Anyone who has bought plain, maple lumber will have noticed that, every now and then, a few pieces will have a little curl or quilt figure in them. That’s because it’s an aberration in the growth of a tree—not a different species. As far as I know, you can’t just plant a field full of figured-maple trees (although I’m sure someone is trying). You’ve got to sort through the plain chaff to find the good stuff. And that takes time, which means money. It’s the scarcity that makes it costly, and the delicious, visual depth that makes it coveted.
Furniture makers have, of course, been adorning pricey tables, chairs, armoires, and bureaus with figured woods since there were castles to furnish. It follows that a top-of-the-line lute or violin should feature a sick piece of lavish hardwood, too. And hundreds of years later, the same principles and esthetics were passed down to guitar building.
Wood dealers follow a set of terms to describe and grade lumber for customers. This helps selection and facilitates pricing. The National Hardwood Lumber Association outlines wood attributes in their 100-plus-page rulebook so a builder can compare lumber in an apples-to-apples manner when buying from multiple sources.
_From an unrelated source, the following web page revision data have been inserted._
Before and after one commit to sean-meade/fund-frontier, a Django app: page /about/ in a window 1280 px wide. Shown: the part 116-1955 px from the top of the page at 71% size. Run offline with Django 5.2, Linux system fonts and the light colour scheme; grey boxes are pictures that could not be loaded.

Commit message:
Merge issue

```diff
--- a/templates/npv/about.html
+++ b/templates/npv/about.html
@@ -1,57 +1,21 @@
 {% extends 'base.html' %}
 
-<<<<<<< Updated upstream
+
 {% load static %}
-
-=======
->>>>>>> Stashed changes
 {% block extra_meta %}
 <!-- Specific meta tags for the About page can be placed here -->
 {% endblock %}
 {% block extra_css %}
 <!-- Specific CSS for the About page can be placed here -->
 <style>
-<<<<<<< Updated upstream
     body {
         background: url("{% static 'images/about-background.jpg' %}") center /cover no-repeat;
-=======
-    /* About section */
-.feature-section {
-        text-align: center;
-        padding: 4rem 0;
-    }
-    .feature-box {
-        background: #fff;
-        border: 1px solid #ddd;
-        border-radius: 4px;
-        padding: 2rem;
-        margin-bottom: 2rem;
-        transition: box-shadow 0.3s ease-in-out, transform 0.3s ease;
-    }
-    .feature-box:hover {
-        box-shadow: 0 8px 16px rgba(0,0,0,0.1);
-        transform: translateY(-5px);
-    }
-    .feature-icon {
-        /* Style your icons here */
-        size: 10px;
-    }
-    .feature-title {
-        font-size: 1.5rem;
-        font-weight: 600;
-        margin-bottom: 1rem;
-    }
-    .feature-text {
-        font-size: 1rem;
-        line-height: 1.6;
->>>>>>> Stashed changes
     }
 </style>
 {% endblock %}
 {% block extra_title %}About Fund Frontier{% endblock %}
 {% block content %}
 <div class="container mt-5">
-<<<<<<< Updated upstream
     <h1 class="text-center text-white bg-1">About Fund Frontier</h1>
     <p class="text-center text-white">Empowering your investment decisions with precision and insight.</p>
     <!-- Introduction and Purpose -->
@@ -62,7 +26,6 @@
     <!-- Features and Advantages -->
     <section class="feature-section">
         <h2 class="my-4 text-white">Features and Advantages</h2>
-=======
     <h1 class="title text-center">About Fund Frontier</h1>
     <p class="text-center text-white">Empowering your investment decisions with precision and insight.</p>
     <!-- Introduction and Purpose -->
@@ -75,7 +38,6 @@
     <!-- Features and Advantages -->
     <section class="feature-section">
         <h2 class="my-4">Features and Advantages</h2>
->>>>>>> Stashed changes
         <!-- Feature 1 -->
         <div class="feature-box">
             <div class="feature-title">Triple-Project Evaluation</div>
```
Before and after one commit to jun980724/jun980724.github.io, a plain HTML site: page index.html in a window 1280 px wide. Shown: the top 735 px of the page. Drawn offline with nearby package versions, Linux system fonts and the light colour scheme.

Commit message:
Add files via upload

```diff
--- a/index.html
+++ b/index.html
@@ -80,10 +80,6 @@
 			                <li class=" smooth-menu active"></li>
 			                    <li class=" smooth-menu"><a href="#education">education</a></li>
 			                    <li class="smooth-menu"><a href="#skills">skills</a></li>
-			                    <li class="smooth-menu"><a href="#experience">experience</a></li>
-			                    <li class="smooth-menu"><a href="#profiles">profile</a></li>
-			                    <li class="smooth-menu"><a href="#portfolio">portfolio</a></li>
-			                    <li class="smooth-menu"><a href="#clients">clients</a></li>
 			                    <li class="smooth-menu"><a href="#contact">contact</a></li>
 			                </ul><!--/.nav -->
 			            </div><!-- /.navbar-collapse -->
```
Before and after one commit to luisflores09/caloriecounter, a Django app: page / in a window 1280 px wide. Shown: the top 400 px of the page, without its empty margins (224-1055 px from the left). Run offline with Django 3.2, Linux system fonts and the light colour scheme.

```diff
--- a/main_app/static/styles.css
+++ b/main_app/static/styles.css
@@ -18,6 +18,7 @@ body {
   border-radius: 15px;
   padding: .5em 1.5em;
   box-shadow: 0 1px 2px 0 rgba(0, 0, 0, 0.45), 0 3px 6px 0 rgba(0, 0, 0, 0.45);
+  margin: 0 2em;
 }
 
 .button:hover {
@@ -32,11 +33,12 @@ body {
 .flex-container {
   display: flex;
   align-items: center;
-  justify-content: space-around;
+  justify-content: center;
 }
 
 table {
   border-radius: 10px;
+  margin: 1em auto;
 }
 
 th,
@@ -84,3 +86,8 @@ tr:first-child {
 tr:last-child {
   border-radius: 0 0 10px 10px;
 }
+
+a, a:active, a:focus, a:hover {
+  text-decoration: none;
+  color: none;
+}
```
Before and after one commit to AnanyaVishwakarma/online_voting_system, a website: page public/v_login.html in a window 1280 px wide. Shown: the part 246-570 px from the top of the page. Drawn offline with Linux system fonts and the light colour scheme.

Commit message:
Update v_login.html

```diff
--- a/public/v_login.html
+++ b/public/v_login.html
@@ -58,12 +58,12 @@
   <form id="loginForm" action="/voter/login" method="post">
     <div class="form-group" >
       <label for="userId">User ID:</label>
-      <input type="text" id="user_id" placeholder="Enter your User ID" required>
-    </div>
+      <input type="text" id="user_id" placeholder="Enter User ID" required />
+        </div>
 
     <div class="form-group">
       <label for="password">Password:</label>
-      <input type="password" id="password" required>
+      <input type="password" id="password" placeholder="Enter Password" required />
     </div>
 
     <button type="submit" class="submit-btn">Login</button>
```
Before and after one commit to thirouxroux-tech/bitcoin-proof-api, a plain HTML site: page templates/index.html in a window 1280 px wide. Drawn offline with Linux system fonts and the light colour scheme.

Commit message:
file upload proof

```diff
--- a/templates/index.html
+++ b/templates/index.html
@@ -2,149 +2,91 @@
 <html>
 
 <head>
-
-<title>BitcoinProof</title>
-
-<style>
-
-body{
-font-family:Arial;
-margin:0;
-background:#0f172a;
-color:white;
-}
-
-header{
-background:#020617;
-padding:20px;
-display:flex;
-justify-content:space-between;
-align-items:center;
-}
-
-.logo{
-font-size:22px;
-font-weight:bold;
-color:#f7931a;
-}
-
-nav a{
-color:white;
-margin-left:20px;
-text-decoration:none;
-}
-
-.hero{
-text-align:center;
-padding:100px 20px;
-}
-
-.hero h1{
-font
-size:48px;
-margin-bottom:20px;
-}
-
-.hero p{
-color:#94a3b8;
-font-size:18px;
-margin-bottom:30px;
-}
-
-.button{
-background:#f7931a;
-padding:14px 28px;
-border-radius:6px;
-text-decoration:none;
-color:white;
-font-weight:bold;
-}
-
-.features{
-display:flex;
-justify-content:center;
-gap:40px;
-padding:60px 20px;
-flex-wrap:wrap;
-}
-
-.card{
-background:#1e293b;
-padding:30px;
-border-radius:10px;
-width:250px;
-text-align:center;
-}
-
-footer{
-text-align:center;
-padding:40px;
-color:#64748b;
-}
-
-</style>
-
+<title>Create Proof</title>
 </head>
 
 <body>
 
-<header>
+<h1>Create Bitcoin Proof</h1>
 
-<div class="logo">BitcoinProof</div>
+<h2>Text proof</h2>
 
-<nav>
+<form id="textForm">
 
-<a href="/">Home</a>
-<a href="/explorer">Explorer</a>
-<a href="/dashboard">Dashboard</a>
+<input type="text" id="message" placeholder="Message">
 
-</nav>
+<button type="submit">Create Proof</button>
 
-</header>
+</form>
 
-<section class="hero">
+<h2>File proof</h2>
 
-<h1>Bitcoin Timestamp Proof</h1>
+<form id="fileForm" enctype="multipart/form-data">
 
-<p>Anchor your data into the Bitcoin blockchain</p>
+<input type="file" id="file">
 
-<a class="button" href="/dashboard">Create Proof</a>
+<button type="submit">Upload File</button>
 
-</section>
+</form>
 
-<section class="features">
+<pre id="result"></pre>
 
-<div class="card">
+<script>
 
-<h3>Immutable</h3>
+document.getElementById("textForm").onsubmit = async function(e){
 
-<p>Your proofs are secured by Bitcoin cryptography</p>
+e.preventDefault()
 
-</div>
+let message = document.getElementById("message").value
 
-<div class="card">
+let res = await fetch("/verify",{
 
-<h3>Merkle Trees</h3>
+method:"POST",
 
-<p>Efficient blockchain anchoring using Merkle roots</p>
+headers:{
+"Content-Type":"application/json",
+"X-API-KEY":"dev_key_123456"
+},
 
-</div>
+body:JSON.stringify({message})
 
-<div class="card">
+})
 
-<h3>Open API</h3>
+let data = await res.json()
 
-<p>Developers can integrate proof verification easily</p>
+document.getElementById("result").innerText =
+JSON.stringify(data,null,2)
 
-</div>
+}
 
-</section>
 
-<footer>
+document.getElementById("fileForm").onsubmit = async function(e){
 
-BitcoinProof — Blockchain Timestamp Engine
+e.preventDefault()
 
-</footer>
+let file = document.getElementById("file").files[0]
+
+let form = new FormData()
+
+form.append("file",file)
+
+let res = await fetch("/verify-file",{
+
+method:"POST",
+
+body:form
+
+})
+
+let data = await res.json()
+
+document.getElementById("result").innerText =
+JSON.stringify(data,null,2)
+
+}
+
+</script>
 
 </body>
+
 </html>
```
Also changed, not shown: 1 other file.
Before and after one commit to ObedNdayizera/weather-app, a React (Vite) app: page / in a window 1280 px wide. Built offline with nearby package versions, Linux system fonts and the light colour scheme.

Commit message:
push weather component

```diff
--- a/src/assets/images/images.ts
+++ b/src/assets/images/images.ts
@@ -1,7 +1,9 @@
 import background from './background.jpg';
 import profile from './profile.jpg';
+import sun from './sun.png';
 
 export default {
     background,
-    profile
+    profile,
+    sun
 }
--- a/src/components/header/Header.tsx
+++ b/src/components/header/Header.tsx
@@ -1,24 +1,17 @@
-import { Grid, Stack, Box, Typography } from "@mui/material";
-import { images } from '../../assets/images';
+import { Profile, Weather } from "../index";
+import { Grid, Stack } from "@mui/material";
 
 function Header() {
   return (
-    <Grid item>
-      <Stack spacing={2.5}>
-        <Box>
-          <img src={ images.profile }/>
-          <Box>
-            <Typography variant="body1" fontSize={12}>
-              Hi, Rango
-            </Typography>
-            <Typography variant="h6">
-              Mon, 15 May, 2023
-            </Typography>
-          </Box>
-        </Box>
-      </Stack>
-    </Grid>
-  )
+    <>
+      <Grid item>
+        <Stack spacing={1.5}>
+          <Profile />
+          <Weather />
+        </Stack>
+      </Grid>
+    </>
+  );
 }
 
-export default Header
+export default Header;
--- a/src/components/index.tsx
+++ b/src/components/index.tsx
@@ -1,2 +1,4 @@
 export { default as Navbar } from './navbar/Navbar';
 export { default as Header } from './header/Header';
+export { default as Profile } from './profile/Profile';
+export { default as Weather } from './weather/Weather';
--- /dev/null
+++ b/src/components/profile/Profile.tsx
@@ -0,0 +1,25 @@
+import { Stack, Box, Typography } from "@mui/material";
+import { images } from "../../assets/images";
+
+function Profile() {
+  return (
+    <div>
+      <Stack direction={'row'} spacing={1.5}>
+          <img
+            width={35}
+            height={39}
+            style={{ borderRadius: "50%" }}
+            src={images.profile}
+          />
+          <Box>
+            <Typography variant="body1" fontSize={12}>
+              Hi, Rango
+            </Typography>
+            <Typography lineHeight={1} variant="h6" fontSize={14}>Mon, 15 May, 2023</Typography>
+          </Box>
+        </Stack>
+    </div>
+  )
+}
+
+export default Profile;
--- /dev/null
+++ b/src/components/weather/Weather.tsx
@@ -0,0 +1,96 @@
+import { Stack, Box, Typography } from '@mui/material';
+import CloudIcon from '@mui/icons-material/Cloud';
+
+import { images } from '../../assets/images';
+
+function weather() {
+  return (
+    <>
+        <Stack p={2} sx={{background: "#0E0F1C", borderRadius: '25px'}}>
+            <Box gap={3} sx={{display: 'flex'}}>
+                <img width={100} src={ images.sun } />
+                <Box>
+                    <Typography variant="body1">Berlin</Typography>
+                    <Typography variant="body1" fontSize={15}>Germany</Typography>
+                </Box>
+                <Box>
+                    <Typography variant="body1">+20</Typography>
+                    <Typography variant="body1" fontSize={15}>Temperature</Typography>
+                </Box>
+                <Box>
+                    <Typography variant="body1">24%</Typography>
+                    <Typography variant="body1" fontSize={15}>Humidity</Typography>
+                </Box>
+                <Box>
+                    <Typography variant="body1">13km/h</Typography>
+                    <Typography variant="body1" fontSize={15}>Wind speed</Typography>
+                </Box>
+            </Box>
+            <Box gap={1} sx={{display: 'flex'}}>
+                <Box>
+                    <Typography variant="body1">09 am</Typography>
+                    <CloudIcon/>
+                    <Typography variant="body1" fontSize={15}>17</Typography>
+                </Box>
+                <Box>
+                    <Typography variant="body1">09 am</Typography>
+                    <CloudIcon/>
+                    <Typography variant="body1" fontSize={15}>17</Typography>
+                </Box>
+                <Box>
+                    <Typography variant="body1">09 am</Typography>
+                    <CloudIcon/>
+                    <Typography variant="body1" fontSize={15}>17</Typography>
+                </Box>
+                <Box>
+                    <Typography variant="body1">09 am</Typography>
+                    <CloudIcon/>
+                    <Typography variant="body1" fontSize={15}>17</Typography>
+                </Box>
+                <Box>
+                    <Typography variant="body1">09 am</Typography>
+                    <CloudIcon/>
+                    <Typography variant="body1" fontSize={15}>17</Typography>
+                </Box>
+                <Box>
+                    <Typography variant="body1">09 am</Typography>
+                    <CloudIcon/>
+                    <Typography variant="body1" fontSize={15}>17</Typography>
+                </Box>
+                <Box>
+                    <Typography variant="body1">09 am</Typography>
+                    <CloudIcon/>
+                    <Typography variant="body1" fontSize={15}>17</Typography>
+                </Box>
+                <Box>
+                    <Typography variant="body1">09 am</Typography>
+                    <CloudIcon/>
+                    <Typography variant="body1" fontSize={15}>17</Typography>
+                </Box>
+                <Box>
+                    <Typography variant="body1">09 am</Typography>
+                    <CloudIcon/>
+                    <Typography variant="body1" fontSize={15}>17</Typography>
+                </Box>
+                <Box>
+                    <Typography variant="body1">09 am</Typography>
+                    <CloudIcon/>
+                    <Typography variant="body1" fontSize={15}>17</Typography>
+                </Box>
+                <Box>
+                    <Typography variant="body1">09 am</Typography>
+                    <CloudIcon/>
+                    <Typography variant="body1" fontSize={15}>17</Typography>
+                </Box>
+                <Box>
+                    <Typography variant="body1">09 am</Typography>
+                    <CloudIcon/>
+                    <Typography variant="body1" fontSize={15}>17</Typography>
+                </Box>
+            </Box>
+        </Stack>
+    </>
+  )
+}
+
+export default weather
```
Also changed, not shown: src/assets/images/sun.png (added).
Most of the rules are for grading the face of boards for cleanness—which is the absence of defects like knots and wormholes—as well as the consistency of grain orientation. There’s not enough space here to go into all the specifics, but it’s interesting to note there are no guidelines for determining the amount of figure.
For the most part, decorative- or figured-wood grading is a bit like the Wild West, with each vendor (and therefore builder) making determinations on his or her own without oversight. Typically, the figured woods are identified with letters: A, AA, AAA, and AAAA represent the quality level from lowest to highest. In this case, quality refers to the depth and consistency of the figure. Recently, however, there have been attempts to reconfigure marketing strategy by inventing “Five A” (AAAAA), as if a new stratum of the species had been discovered. Believe me, nature hasn’t heard this news yet.
Another ploy is to use terms outside the norm such as “10-Top” or “Master Grade.” I’ll cop to being part of this whole arms-race escalation and obfuscation, but what’s a guy to do? In our defense, builders are hard-pressed to lure customers with worn-out and boring descriptions from another era. Like you, we’re just trying to put food on the table for our families.
Do I think that figured tops are finished? Hardly. There is always change afoot, and there will always be a place for a new twist on an old concept.